------ SUPPLIED RECORDS
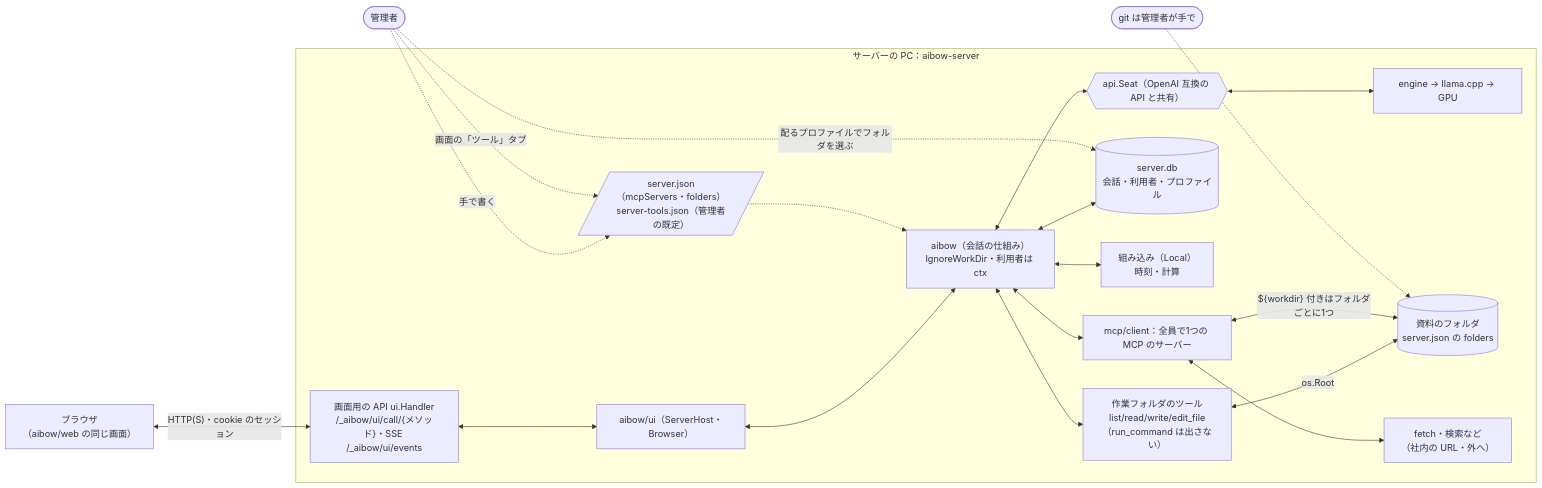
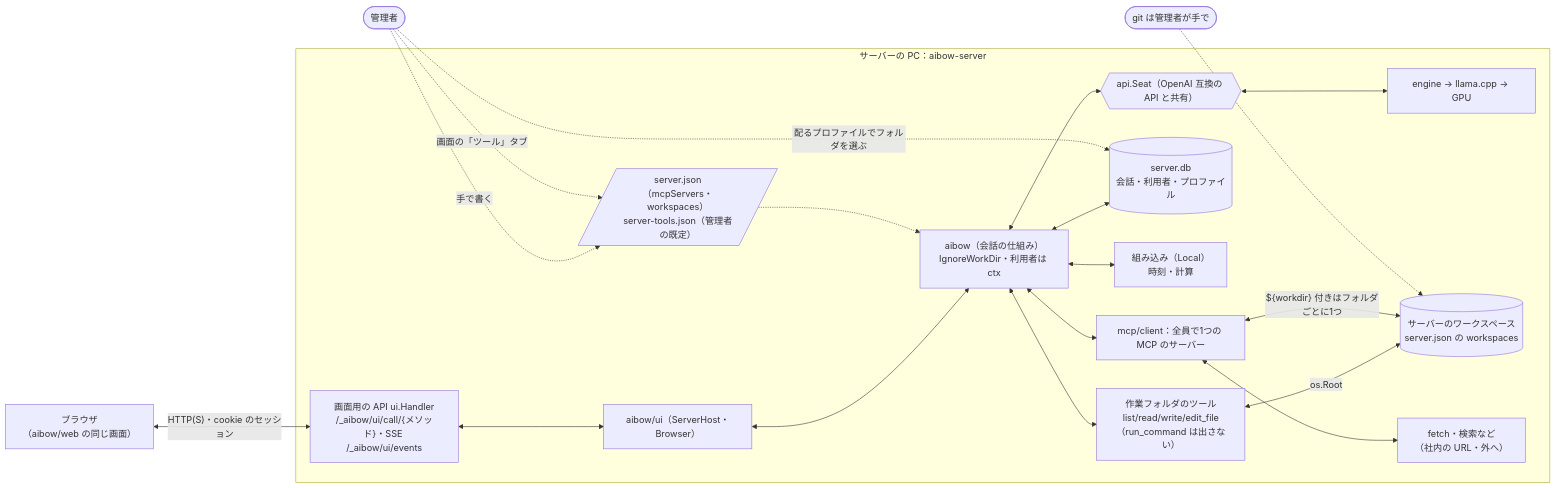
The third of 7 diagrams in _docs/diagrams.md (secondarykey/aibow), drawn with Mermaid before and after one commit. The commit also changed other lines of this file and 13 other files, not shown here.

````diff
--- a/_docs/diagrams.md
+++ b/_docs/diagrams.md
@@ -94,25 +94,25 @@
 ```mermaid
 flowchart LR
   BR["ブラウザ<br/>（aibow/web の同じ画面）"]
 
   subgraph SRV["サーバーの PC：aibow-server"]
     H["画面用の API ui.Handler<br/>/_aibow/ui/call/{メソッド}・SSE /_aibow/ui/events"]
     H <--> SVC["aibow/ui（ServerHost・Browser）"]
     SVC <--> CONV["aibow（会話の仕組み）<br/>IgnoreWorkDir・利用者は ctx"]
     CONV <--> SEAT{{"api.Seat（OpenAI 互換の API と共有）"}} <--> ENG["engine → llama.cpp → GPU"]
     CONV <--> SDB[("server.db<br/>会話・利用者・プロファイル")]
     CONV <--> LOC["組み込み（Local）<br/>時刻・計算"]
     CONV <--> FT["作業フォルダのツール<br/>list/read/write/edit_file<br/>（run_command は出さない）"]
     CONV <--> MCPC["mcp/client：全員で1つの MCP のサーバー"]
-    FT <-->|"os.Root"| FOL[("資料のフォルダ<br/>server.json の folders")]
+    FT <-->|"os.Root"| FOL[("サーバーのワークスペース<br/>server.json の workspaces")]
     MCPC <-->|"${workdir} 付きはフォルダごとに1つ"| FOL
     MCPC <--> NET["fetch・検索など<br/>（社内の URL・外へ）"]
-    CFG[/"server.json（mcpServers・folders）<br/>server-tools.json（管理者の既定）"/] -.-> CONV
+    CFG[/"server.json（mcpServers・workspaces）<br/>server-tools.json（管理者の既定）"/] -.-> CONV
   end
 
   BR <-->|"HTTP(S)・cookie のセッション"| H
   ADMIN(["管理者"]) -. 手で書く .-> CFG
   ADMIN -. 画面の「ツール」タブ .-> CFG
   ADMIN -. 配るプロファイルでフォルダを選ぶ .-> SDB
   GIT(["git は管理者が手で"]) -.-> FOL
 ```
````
------------
------ SUPPLIED RECORDS
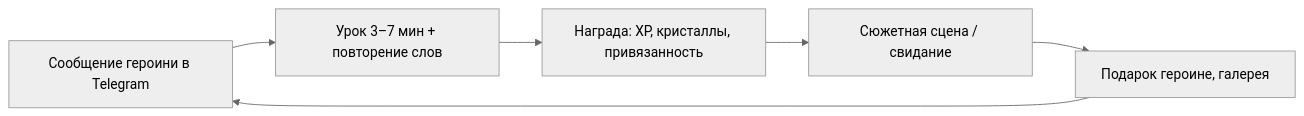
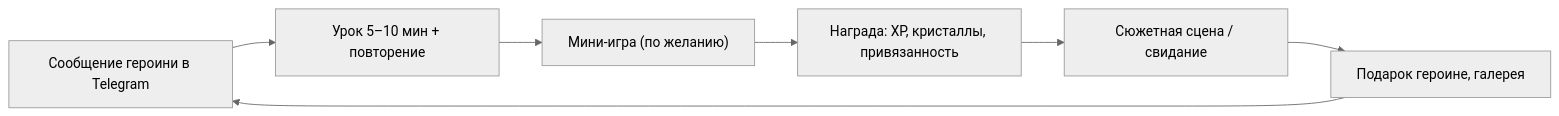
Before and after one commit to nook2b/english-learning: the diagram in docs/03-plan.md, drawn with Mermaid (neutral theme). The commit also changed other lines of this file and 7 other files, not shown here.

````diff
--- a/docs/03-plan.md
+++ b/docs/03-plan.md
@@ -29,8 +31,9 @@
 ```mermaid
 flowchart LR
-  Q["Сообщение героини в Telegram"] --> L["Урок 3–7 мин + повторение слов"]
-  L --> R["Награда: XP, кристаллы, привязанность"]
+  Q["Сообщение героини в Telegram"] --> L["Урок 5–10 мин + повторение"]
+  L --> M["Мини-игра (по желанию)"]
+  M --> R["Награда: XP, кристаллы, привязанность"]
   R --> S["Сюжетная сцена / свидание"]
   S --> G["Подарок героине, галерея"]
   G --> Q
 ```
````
------------
> _DESCRIPTION OF THE TASK_: Your answer should be each line from the entries that includes the string "CONV".

> _REPLY TO THE TASK_:
     SVC <--> CONV["aibow（会話の仕組み）<br/>IgnoreWorkDir・利用者は ctx"]
     CONV <--> SEAT{{"api.Seat（OpenAI 互換の API と共有）"}} <--> ENG["engine → llama.cpp → GPU"]
     CONV <--> SDB[("server.db<br/>会話・利用者・プロファイル")]
     CONV <--> LOC["組み込み（Local）<br/>時刻・計算"]
     CONV <--> FT["作業フォルダのツール<br/>list/read/write/edit_file<br/>（run_command は出さない）"]
     CONV <--> MCPC["mcp/client：全員で1つの MCP のサーバー"]
-    CFG[/"server.json（mcpServers・folders）<br/>server-tools.json（管理者の既定）"/] -.-> CONV
+    CFG[/"server.json（mcpServers・workspaces）<br/>server-tools.json（管理者の既定）"/] -.-> CONV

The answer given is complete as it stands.